Brendan Miller

Written by Principal Analyst Brendan Miller and Principal Analyst Brendan Witcher.

Whole Foods’ brick-and-mortar expertise combined with Amazon’s digital prowess is a one-two punch that will give retail executives more sleepless nights. Our initial take on what Amazon’s $13.7 billion acquisition of Whole Foods means for the broader retail market:
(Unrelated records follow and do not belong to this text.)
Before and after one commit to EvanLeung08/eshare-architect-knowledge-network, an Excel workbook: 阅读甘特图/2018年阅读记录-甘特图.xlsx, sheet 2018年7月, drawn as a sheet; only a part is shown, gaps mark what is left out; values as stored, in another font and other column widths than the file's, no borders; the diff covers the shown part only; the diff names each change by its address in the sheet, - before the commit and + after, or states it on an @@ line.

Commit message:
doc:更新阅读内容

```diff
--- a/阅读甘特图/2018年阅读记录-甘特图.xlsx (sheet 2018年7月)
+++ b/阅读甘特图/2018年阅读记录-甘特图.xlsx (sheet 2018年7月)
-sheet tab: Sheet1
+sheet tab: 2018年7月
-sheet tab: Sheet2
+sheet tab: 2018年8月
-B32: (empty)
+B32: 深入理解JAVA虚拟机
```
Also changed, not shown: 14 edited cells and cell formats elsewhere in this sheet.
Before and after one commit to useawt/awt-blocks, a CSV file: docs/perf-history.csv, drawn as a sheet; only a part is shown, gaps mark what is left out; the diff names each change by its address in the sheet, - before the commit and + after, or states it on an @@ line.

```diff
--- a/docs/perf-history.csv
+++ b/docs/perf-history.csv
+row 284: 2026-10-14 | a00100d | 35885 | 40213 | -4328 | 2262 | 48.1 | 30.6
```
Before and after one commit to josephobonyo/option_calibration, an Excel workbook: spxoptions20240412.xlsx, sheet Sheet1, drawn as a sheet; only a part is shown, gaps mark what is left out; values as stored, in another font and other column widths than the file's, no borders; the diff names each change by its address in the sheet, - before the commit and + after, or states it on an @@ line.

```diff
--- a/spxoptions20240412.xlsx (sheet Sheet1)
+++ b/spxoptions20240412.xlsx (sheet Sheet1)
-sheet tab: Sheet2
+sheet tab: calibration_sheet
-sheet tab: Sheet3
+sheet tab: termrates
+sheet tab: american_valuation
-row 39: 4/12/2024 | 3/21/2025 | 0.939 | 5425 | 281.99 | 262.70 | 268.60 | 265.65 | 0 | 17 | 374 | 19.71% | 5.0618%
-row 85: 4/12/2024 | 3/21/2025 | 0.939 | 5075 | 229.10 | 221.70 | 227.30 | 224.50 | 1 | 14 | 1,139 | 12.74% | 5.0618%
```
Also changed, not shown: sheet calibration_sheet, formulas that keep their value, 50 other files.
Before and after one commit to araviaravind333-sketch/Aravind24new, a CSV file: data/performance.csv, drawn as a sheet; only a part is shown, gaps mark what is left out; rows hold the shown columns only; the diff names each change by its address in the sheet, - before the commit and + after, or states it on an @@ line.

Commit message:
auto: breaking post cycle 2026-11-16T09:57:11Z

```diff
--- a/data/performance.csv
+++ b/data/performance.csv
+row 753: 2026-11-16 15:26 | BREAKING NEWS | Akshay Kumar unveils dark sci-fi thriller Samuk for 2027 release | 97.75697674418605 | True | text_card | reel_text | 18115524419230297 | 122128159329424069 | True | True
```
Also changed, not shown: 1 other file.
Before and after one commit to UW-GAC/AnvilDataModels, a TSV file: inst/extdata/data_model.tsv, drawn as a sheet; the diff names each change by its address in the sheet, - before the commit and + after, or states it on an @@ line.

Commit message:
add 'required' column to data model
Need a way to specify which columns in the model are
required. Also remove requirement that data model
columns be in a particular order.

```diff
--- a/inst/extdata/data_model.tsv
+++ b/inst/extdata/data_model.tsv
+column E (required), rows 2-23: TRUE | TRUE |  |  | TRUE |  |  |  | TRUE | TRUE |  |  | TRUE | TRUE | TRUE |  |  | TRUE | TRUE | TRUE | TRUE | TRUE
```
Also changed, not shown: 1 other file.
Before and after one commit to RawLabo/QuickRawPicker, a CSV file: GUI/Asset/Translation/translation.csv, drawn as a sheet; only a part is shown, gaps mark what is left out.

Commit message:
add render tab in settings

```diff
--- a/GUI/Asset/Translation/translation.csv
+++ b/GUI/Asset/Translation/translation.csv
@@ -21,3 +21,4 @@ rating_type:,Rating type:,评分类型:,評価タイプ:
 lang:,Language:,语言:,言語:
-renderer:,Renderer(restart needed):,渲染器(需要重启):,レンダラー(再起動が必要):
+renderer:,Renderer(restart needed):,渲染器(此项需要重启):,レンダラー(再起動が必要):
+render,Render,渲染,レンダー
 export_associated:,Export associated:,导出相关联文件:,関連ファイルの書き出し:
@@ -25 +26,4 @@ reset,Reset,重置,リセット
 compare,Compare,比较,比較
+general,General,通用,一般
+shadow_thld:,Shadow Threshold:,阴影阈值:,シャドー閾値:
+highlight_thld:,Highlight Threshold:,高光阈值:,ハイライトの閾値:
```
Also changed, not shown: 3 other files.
  • To thrive in grocery, Amazon needs a keystone: the local store. Grocery is a high-frequency shopping experience. Whole Foods’ stores give Amazon a new store platform for deeper engagement across all its selling categories. Amazon can lock in its national distribution and logistics mastery with a local “place” in a way that other retailers will struggle to replicate. Now Amazon can tie into those weekly (or multi-weekly) grocery runs with add-on products and services further deepening their reach into customers’ wallets.
  • Amazon knows that to win at brick and mortar, retail theater is paramount. Whole Foods locations are destinations where the idea of “Retail Theater” still thrives. Consumers go to Whole Foods to shop but also to discover new foods, attend wine tastings, pick up prepared foods, and enjoy a cup of organic coffee. Whole Foods can be credited with turning Americans on to arugula, almond milk, and probiotics. The idea of retail theater and discovery is badly missing in most brick-and-mortar retail shopping experiences. Amazon is now getting private lessons from the master.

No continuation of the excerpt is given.